SAN FRANCISCO - The City of Chester, a steamship named for the place it was built, went down on Aug. 22, 1888, after it was struck in dense fog by a larger ship, claiming 16 lives.
This week, scientists released the first images of the newly discovered wreckage of the wood-and-iron steamship.
The collision happened soon after families bid their loved ones safe passage and the ship - built at the John Roach & Sons Shipyard in Chester, Pa. - left San Francisco with 106 passengers for Eureka and Portland, Ore.
Moments later, it was split in two by the Oceanic, a ship more than twice its size, killing 13 passengers, including two children, and three crew members.
More than 125 years later, a National Oceanic and Atmospheric Administration team found the shipwreck in 217 feet of water in San Francisco Bay, below the Golden Gate Bridge, while charting shipping channels.

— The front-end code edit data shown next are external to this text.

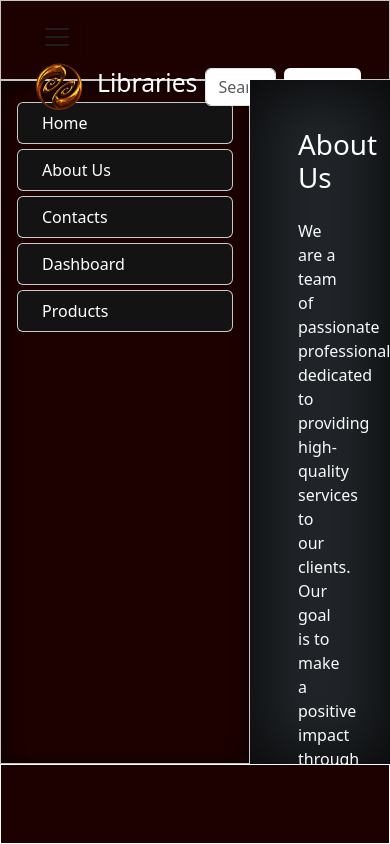
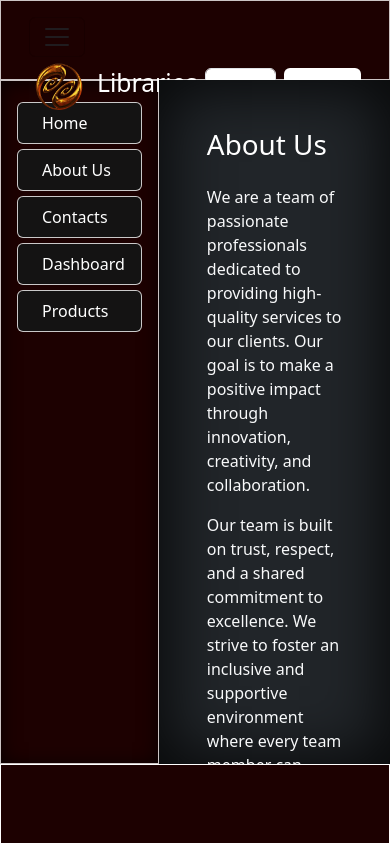
Before and after one commit to CarloDettori/book-front-end, a React (Vite) app: page /about in a window 390 px wide. Built offline with nearby package versions, Linux system fonts and the light colour scheme; no server answers.

Commit message:
fixed responsive

```diff
--- a/src/components/common/CardComponent.jsx
+++ b/src/components/common/CardComponent.jsx
@@ -21,7 +21,7 @@ const CardComponent = () => {
 
         data.map((item) => (
 
-            <div className="col-2 mb-5" key={item.id} >
+            <div className="col-xxl-2 col-xl-3 col-md-4 col-sm-6 mb-5" key={item.id} >
                 <a
                     className="book-container"
                     target="_blank"
--- a/src/index.css
+++ b/src/index.css
@@ -49,7 +49,7 @@ footer {
 /* Sidebar */
 #sideBar {
   overflow-y: hidden;
-  width: 250px;
+  max-width: 250px;
   height: calc(100vh - 160px);
   background-color: rgb(29, 1, 1);
   border: 1px solid rgba(255, 255, 255, 0.774);
@@ -187,7 +187,7 @@ footer {
 }
 
 /* Front of the book */
-.book> :first-child {
+.book > :first-child {
   position: absolute;
   top: 0;
   left: 0;
@@ -209,7 +209,8 @@ footer {
   width: 43px;
   height: 298px;
   transform: translateX(176.5px) rotateY(90deg);
-  background: linear-gradient(90deg,
+  background: linear-gradient(
+    90deg,
     #fff 0%,
     #f9f9f9 5%,
     #fff 10%,
@@ -230,7 +231,8 @@ footer {
     #f9f9f9 85%,
     #fff 90%,
     #f9f9f9 95%,
-      #fff 100%);
+    #fff 100%
+  );
 }
 
 /* Back of the book */
@@ -247,7 +249,7 @@ footer {
   box-shadow: -10px 0 10px 10px #161616;
 }
 
-.book>img {
+.book > img {
   position: relative !important;
   top: 0 !important;
   left: 0 !important;
```
Lines whose indentation alone changed are shown as unchanged.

A display featuring the images and history of the shipwreck is planned for San Francisco's Chrissy Field, which looks out over the spot where the Chester sank.